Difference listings
* * * * *

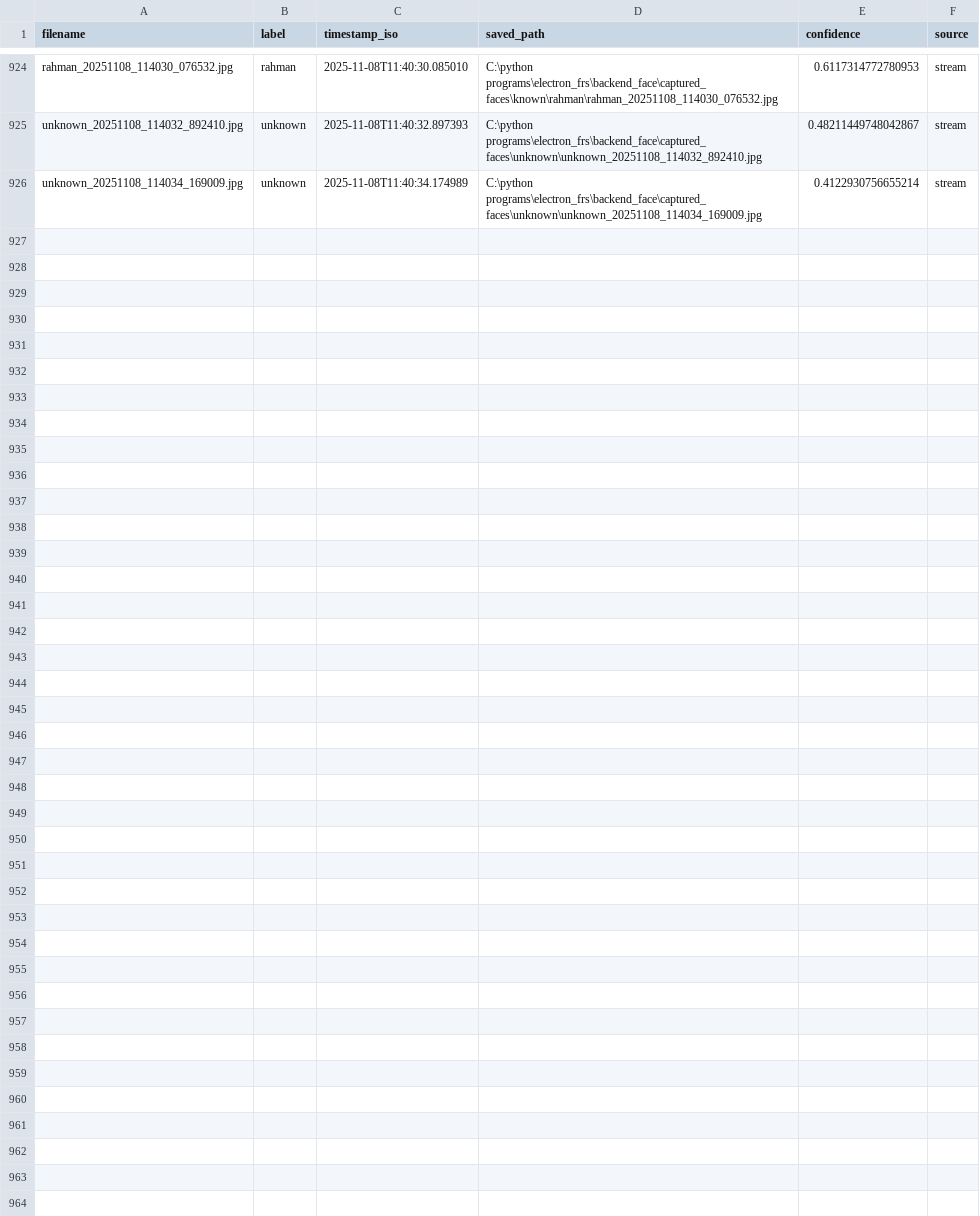
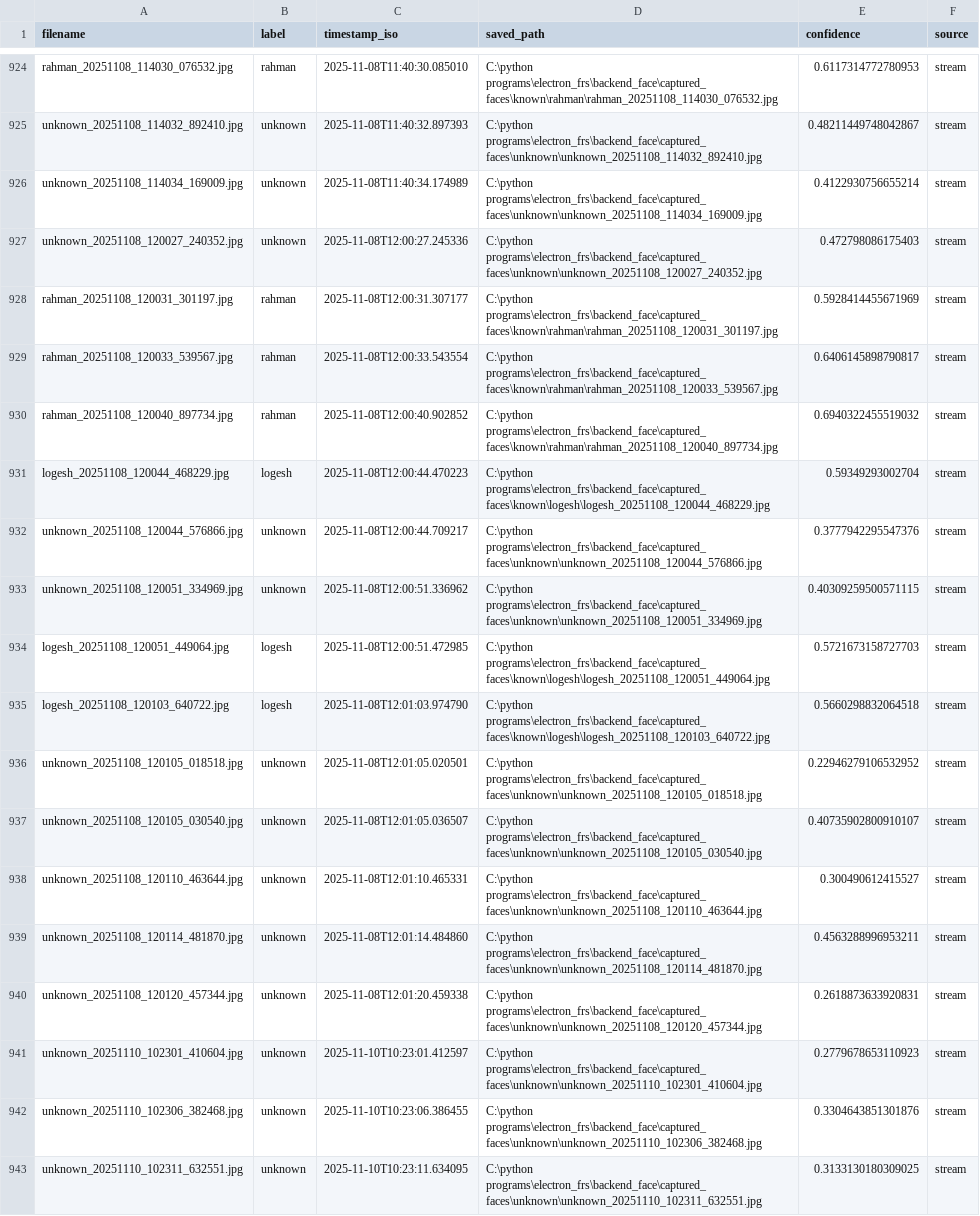
Before and after one commit to Khaleelrahman7/electron_frs, a CSV file: backend_face/captured_faces/capture_log.csv, drawn as a sheet; only a part is shown, gaps mark what is left out.

```diff
--- a/backend_face/captured_faces/capture_log.csv
+++ b/backend_face/captured_faces/capture_log.csv
@@ -926 +926,18 @@ unknown_20251108_114032_892410.jpg,unknown,2025-11-08T11:40:32.897393,C:\python
 unknown_20251108_114034_169009.jpg,unknown,2025-11-08T11:40:34.174989,C:\python programs\electron_frs\backend_face\captured_faces\unknown\unknown_20251108_114034_169009.jpg,0.4122930756655214,stream
+unknown_20251108_120027_240352.jpg,unknown,2025-11-08T12:00:27.245336,C:\python programs\electron_frs\backend_face\captured_faces\unknown\unknown_20251108_120027_240352.jpg,0.472798086175403,stream
+rahman_20251108_120031_301197.jpg,rahman,2025-11-08T12:00:31.307177,C:\python programs\electron_frs\backend_face\captured_faces\known\rahman\rahman_20251108_120031_301197.jpg,0.5928414455671969,stream
+rahman_20251108_120033_539567.jpg,rahman,2025-11-08T12:00:33.543554,C:\python programs\electron_frs\backend_face\captured_faces\known\rahman\rahman_20251108_120033_539567.jpg,0.6406145898790817,stream
+rahman_20251108_120040_897734.jpg,rahman,2025-11-08T12:00:40.902852,C:\python programs\electron_frs\backend_face\captured_faces\known\rahman\rahman_20251108_120040_897734.jpg,0.6940322455519032,stream
+logesh_20251108_120044_468229.jpg,logesh,2025-11-08T12:00:44.470223,C:\python programs\electron_frs\backend_face\captured_faces\known\logesh\logesh_20251108_120044_468229.jpg,0.59349293002704,stream
+unknown_20251108_120044_576866.jpg,unknown,2025-11-08T12:00:44.709217,C:\python programs\electron_frs\backend_face\captured_faces\unknown\unknown_20251108_120044_576866.jpg,0.3777942295547376,stream
+unknown_20251108_120051_334969.jpg,unknown,2025-11-08T12:00:51.336962,C:\python programs\electron_frs\backend_face\captured_faces\unknown\unknown_20251108_120051_334969.jpg,0.40309259500571115,stream
+logesh_20251108_120051_449064.jpg,logesh,2025-11-08T12:00:51.472985,C:\python programs\electron_frs\backend_face\captured_faces\known\logesh\logesh_20251108_120051_449064.jpg,0.5721673158727703,stream
+logesh_20251108_120103_640722.jpg,logesh,2025-11-08T12:01:03.974790,C:\python programs\electron_frs\backend_face\captured_faces\known\logesh\logesh_20251108_120103_640722.jpg,0.5660298832064518,stream
+unknown_20251108_120105_018518.jpg,unknown,2025-11-08T12:01:05.020501,C:\python programs\electron_frs\backend_face\captured_faces\unknown\unknown_20251108_120105_018518.jpg,0.22946279106532952,stream
+unknown_20251108_120105_030540.jpg,unknown,2025-11-08T12:01:05.036507,C:\python programs\electron_frs\backend_face\captured_faces\unknown\unknown_20251108_120105_030540.jpg,0.40735902800910107,stream
+unknown_20251108_120110_463644.jpg,unknown,2025-11-08T12:01:10.465331,C:\python programs\electron_frs\backend_face\captured_faces\unknown\unknown_20251108_120110_463644.jpg,0.300490612415527,stream
+unknown_20251108_120114_481870.jpg,unknown,2025-11-08T12:01:14.484860,C:\python programs\electron_frs\backend_face\captured_faces\unknown\unknown_20251108_120114_481870.jpg,0.4563288996953211,stream
+unknown_20251108_120120_457344.jpg,unknown,2025-11-08T12:01:20.459338,C:\python programs\electron_frs\backend_face\captured_faces\unknown\unknown_20251108_120120_457344.jpg,0.2618873633920831,stream
+unknown_20251110_102301_410604.jpg,unknown,2025-11-10T10:23:01.412597,C:\python programs\electron_frs\backend_face\captured_faces\unknown\unknown_20251110_102301_410604.jpg,0.2779678653110923,stream
+unknown_20251110_102306_382468.jpg,unknown,2025-11-10T10:23:06.386455,C:\python programs\electron_frs\backend_face\captured_faces\unknown\unknown_20251110_102306_382468.jpg,0.3304643851301876,stream
+unknown_20251110_102311_632551.jpg,unknown,2025-11-10T10:23:11.634095,C:\python programs\electron_frs\backend_face\captured_faces\unknown\unknown_20251110_102311_632551.jpg,0.3133130180309025,stream
```
Also changed, not shown: 10 other files.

* * * * *

Copy out every line of the data in which the word "shown" is found.

Before and after one commit to Khaleelrahman7/electron_frs, a CSV file: backend_face/captured_faces/capture_log.csv, drawn as a sheet; only a part is shown, gaps mark what is left out.
Also changed, not shown: 10 other files.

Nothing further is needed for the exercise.